The Age of Electrical Outlets in Russia

I learned basic electricity in high school.

Because of this stellar academic achievement, I felt well qualified to plug in a Russian appliance.

The appliance is a Russian Samovar, which is basically a glorified tea pot.

The old ones were lit by oil, but this one was electric. 

I felt up to the task.

A little about electrical outlets and appliance cords. In the Motherland and most other European countries, electrical outlets are a little different. Most are 220 (give or take a few volts) and 50 cycles, which really is irrelevant to the point, but because I took basic electricity I felt obligated to let you know that I know what that means.

Sometimes, I’d have to use a heavy transformer that I brought with me from the states to power other stuff I lugged along, like computers and hair dryers.

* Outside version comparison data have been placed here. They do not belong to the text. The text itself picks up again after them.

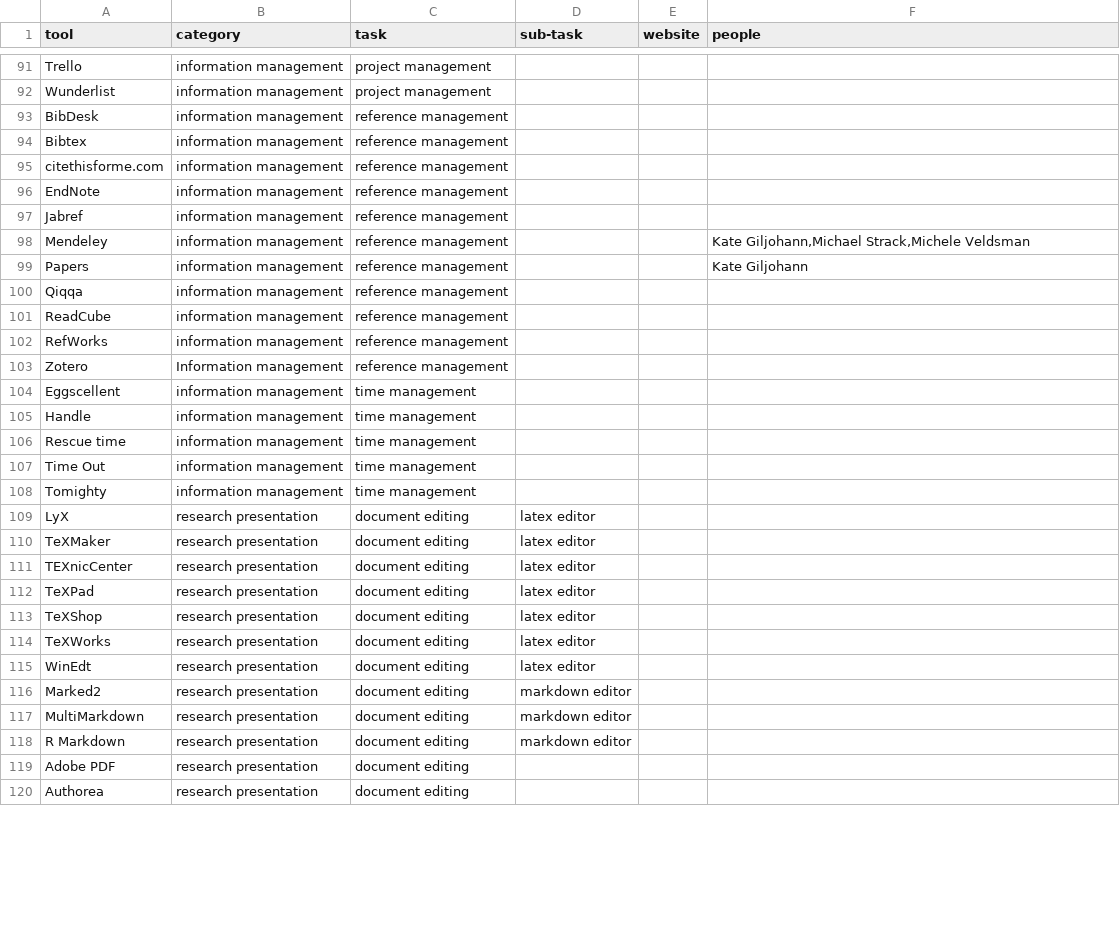
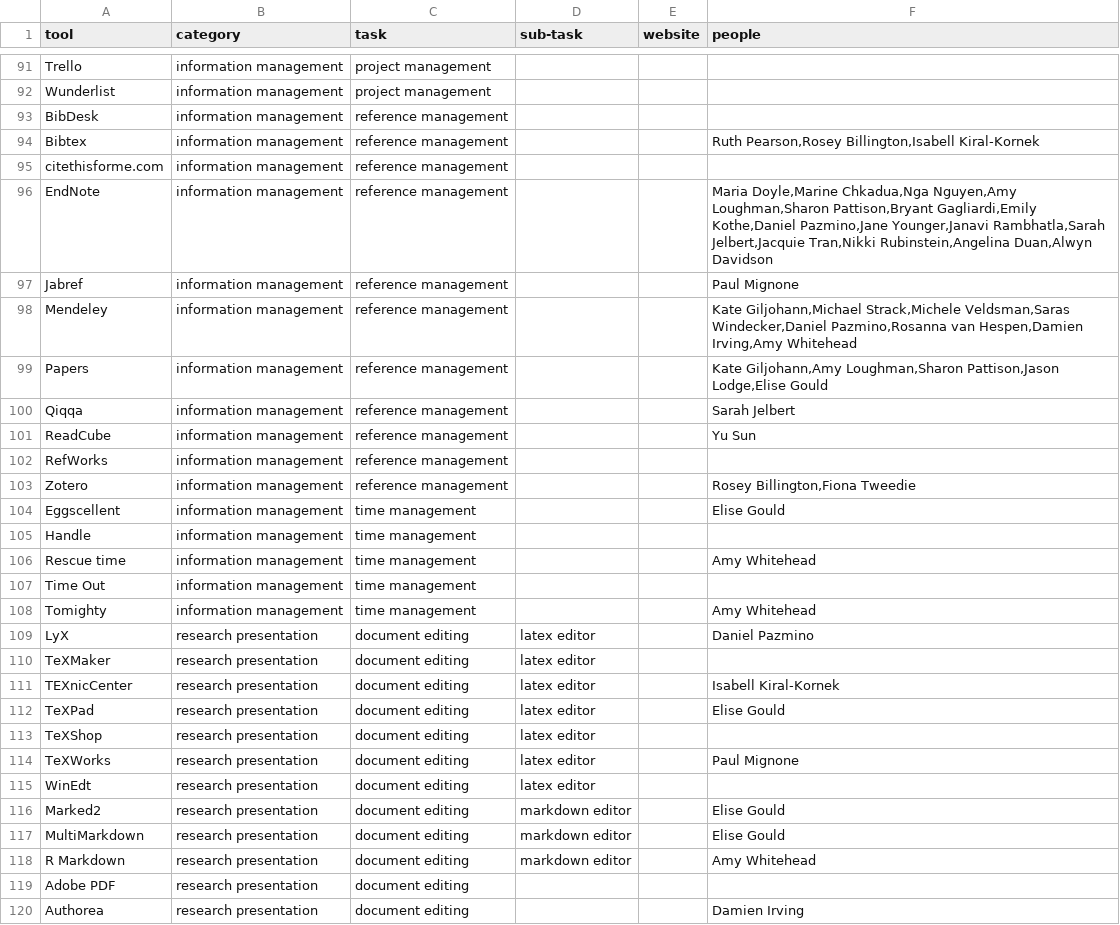
Before and after one commit to DamienIrving/resbaz-posters, a CSV file: data/support_tools.csv, drawn as a sheet; only a part is shown, gaps mark what is left out; the diff covers the shown part only.

```diff
--- a/data/support_tools.csv
+++ b/data/support_tools.csv
@@ -93,28 +93,28 @@ Wunderlist,information management,project management,,,
 BibDesk,information management,reference management,,,
-Bibtex,information management,reference management,,,
+Bibtex,information management,reference management,,,"Ruth Pearson,Rosey Billington,Isabell Kiral-Kornek"
 citethisforme.com,information management,reference management,,,
-EndNote,information management,reference management,,,
-Jabref,information management,reference management,,,
-Mendeley,information management,reference management,,,"Kate Giljohann,Michael Strack,Michele Veldsman"
-Papers,information management,reference management,,,Kate Giljohann
-Qiqqa,information management,reference management,,,
-ReadCube,information management,reference management,,,
+EndNote,information management,reference management,,,"Maria Doyle,Marine Chkadua,Nga Nguyen,Amy Loughman,Sharon Pattison,Bryant Gagliardi,Emily Kothe,Daniel Pazmino,Jane Younger,Janavi Rambhatla,Sarah Jelbert,Jacquie Tran,Nikki Rubinstein,Angelina Duan,Alwyn Davidson"
+Jabref,information management,reference management,,,Paul Mignone
+Mendeley,information management,reference management,,,"Kate Giljohann,Michael Strack,Michele Veldsman,Saras Windecker,Daniel Pazmino,Rosanna van Hespen,Damien Irving,Amy Whitehead"
+Papers,information management,reference management,,,"Kate Giljohann,Amy Loughman,Sharon Pattison,Jason Lodge,Elise Gould"
+Qiqqa,information management,reference management,,,Sarah Jelbert
+ReadCube,information management,reference management,,,Yu Sun
 RefWorks,information management,reference management,,,
-Zotero,Information management,reference management,,,
-Eggscellent,information management,time management,,,
+Zotero,information management,reference management,,,"Rosey Billington,Fiona Tweedie"
+Eggscellent,information management,time management,,,Elise Gould
 Handle,information management,time management,,,
-Rescue time,information management,time management,,,
+Rescue time,information management,time management,,,Amy Whitehead
 Time Out,information management,time management,,,
-Tomighty,information management,time management,,,
-LyX,research presentation,document editing,latex editor,,
+Tomighty,information management,time management,,,Amy Whitehead
+LyX,research presentation,document editing,latex editor,,Daniel Pazmino
 TeXMaker,research presentation,document editing,latex editor,,
-TEXnicCenter,research presentation,document editing,latex editor,,
-TeXPad,research presentation,document editing,latex editor,,
+TEXnicCenter,research presentation,document editing,latex editor,,Isabell Kiral-Kornek
+TeXPad,research presentation,document editing,latex editor,,Elise Gould
 TeXShop,research presentation,document editing,latex editor,,
-TeXWorks,research presentation,document editing,latex editor,,
+TeXWorks,research presentation,document editing,latex editor,,Paul Mignone
 WinEdt,research presentation,document editing,latex editor,,
-Marked2,research presentation,document editing,markdown editor,,
-MultiMarkdown,research presentation,document editing,markdown editor,,
-R Markdown,research presentation,document editing,markdown editor,,
+Marked2,research presentation,document editing,markdown editor,,Elise Gould
+MultiMarkdown,research presentation,document editing,markdown editor,,Elise Gould
+R Markdown,research presentation,document editing,markdown editor,,Amy Whitehead
 Adobe PDF,research presentation,document editing,,,
-Authorea,research presentation,document editing,,,
+Authorea,research presentation,document editing,,,Damien Irving
```
Also changed, not shown: 70 edited cells elsewhere in this file, data/derived/people_discipline_datasci_tools.csv, data/derived/people_general_datasci_tools.csv, 8 other files.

I soon learned that the main purpose of Russian electrical cords is to thin out the foreign population.

So, I am in my future in-law’s apartment and I have a Russian cord in my hand.

It is the electrical cord to the aforementioned Samovar and I’m trying to plug it in so I can boil some water.

Which, is a necessity.

Did I mention that it was 220 volts?

But I am having some difficulty plugging it in – which was a good thing because…

In my other hand is the other end of the cord. The end that plugs into the device – the tea pot.

Oh, and here’s the thing – both ends of the cord have the metal prongs…

Protruding outward.

One end goes into the wall socket, 220 volts, and the other end, also exposed, is securely clutched in my right hand.

And, it ain’t going anywhere because I have a death grip on it.

Where else would it be, right? Normally one would feel safe holding the other end of the cord in your hand because the manufacturer isn’t trying to KILL you!

At least here, I assume, the manufacturer isn’t purposefully taking advantage of the stupidity of the user!

So the first surge of electricity, which is apparently designed to kill stupid Americans unfamiliar with the safety regulations (or lack thereof), shot through my hand and exited my right foot in the matter of milliseconds.

I don’t know how, but I yelled.

This brought the other people in the apartment into the living room to see what the commotion was about!

As they strolled in, I was able to pry the instrument of death from my clenched hand.

So, thank you Russian electrical engineers for designing a superior power cord for thinning out the herd and for the permanent scar on my hand in the shape of two metal prongs.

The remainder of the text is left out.